## Aim of the exercise
The expected response is a copy of every line in the entries below that includes the word "cldf".

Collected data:
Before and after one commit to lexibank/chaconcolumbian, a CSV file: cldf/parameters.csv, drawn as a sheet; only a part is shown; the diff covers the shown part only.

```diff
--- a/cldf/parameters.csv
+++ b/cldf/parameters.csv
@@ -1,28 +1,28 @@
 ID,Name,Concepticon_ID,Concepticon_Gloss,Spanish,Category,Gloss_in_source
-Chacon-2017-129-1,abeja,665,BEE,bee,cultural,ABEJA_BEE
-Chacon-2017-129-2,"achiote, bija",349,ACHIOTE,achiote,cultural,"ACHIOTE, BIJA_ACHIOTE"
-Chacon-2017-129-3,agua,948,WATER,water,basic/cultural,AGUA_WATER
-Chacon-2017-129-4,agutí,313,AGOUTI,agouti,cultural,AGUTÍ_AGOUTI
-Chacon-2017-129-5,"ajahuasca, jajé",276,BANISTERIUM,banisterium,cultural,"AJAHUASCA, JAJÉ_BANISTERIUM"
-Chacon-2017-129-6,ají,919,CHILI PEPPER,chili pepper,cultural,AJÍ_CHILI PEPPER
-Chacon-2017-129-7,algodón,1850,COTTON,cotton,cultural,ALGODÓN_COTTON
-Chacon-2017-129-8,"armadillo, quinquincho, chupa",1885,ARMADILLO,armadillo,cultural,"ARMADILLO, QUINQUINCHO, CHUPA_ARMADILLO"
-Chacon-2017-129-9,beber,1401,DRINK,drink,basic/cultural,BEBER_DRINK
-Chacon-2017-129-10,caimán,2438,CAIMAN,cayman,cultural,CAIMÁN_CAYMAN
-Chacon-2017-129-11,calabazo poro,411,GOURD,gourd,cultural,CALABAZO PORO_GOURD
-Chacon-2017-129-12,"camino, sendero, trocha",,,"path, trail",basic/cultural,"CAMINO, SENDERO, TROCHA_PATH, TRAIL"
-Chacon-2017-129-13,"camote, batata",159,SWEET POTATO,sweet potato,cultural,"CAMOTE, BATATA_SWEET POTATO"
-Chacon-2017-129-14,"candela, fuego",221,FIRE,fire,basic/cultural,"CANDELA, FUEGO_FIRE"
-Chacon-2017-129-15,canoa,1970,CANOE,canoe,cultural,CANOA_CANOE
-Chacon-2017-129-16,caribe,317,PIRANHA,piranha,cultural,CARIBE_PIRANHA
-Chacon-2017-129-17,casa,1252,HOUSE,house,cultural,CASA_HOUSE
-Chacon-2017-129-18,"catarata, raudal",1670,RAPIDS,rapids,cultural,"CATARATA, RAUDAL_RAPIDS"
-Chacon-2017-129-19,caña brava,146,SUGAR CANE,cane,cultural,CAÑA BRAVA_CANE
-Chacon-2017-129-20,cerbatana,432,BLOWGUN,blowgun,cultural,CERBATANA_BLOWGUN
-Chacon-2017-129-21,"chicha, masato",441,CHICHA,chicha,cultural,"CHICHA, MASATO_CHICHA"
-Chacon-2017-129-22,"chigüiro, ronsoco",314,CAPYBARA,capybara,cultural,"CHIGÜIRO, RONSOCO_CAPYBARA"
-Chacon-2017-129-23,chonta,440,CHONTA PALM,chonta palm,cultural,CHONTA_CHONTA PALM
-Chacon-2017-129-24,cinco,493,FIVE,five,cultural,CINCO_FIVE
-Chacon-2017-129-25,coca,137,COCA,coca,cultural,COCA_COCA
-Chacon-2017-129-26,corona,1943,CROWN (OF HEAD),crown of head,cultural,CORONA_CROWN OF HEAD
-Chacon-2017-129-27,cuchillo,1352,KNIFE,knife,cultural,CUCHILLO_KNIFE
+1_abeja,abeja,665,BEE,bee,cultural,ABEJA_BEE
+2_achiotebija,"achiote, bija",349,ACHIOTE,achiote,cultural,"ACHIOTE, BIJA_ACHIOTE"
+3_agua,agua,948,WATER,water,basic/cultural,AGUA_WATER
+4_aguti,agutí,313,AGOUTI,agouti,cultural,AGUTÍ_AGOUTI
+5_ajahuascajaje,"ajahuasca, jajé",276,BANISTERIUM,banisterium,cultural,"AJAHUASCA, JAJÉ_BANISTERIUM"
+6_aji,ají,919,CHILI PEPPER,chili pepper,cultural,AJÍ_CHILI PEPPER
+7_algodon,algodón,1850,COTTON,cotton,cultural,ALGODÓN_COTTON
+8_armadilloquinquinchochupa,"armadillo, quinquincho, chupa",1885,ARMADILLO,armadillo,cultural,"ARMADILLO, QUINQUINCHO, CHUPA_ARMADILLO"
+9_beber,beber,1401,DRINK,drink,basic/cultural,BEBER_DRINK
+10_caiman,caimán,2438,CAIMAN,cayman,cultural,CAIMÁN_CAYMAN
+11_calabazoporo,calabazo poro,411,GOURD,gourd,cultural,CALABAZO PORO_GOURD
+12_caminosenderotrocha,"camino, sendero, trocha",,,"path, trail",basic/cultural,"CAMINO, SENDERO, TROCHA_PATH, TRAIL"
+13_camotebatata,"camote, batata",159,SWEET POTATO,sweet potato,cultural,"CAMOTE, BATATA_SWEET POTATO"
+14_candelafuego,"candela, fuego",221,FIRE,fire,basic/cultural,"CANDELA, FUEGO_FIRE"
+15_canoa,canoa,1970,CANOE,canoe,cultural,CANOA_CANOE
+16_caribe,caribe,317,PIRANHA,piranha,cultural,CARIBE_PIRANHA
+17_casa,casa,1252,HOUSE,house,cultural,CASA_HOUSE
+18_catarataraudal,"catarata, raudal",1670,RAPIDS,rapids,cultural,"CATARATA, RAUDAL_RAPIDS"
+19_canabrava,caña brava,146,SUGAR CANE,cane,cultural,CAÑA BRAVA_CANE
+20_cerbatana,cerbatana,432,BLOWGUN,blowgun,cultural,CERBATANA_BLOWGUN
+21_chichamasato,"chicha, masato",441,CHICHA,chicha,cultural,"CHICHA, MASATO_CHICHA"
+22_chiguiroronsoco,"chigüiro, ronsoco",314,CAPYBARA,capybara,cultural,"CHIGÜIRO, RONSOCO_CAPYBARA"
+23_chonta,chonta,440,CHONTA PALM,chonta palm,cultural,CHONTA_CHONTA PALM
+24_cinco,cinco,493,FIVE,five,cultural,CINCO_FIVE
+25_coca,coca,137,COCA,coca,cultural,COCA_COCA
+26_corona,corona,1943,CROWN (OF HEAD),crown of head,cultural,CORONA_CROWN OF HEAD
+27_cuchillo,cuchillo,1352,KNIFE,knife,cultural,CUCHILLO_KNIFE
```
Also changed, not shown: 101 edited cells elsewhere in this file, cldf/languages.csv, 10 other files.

## Written answer
Before and after one commit to lexibank/chaconcolumbian, a CSV file: cldf/parameters.csv, drawn as a sheet; only a part is shown; the diff covers the shown part only.
--- a/cldf/parameters.csv
+++ b/cldf/parameters.csv
Also changed, not shown: 101 edited cells elsewhere in this file, cldf/languages.csv, 10 other files.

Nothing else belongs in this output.